■ Task instructions ■
Quote all of the data exactly as given. Skip every picture it contains.

[[ Provided records open ]]

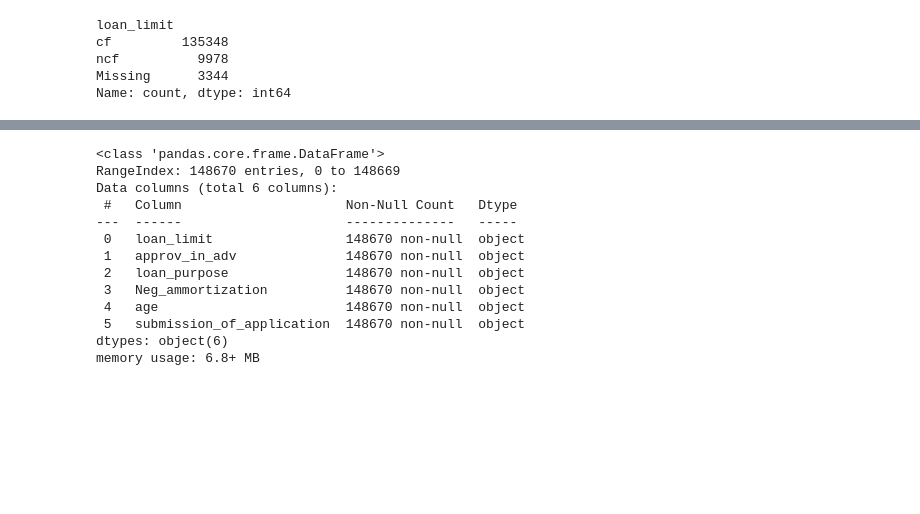
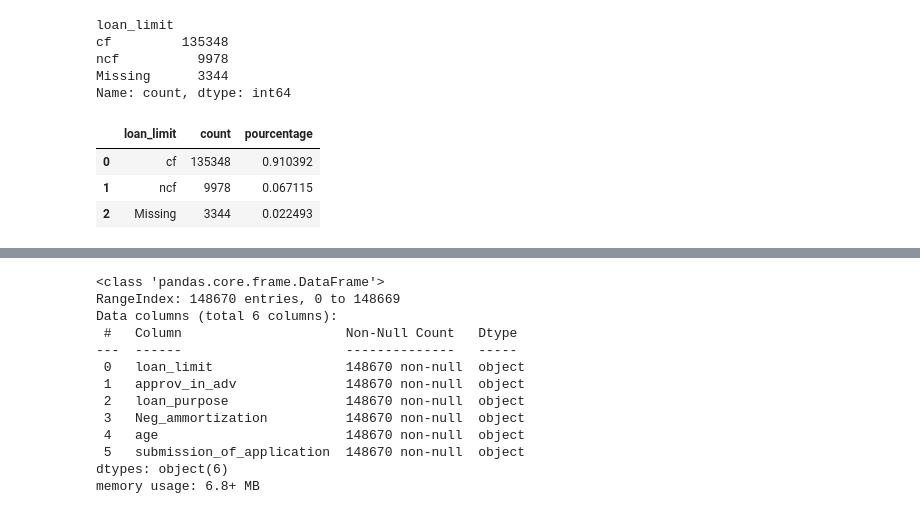
Before and after one commit to Badmavasan/formation-ia, a Jupyter notebook: machine_learning/data_preprocessing/tp_data_preprocessing.ipynb, the cells around one changed output, grey strips where cells are left out. Cells and saved outputs as stored; diff of their text form; code cells hidden in the pictures; blank space fills up the shorter version.

```diff
--- a/machine_learning/data_preprocessing/tp_data_preprocessing.ipynb
+++ b/machine_learning/data_preprocessing/tp_data_preprocessing.ipynb
@@ -237,3 +248,17 @@ cf         135348
 ncf          9978
 Missing      3344
 Name: count, dtype: int64
+# %%
+df_temp=df.copy()
+
+tabToPrint = df_temp.loan_limit.value_counts().reset_index()
+tabToPrint.columns = ['loan_limit','count']
+
+tabToPrint['pourcentage'] = tabToPrint['count']/df_temp.shape[0]
+
+tabToPrint
+# %% [output]
+|  | loan_limit | count | pourcentage |
+| 0 | cf | 135348 | 0.910392 |
+| 1 | ncf | 9978 | 0.067115 |
+| 2 | Missing | 3344 | 0.022493 |
```
Also changed, not shown: parts of 2 cells of this notebook.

[[ Provided records closed ]]

■ Task solution ■
Before and after one commit to Badmavasan/formation-ia, a Jupyter notebook: machine_learning/data_preprocessing/tp_data_preprocessing.ipynb, the cells around one changed output, grey strips where cells are left out. Cells and saved outputs as stored; diff of their text form; code cells hidden in the pictures; blank space fills up the shorter version.

```diff
--- a/machine_learning/data_preprocessing/tp_data_preprocessing.ipynb
+++ b/machine_learning/data_preprocessing/tp_data_preprocessing.ipynb
@@ -237,3 +248,17 @@ cf         135348
 ncf          9978
 Missing      3344
 Name: count, dtype: int64
+# %%
+df_temp=df.copy()
+
+tabToPrint = df_temp.loan_limit.value_counts().reset_index()
+tabToPrint.columns = ['loan_limit','count']
+
+tabToPrint['pourcentage'] = tabToPrint['count']/df_temp.shape[0]
+
+tabToPrint
+# %% [output]
+|  | loan_limit | count | pourcentage |
+| 0 | cf | 135348 | 0.910392 |
+| 1 | ncf | 9978 | 0.067115 |
+| 2 | Missing | 3344 | 0.022493 |
```
Also changed, not shown: parts of 2 cells of this notebook.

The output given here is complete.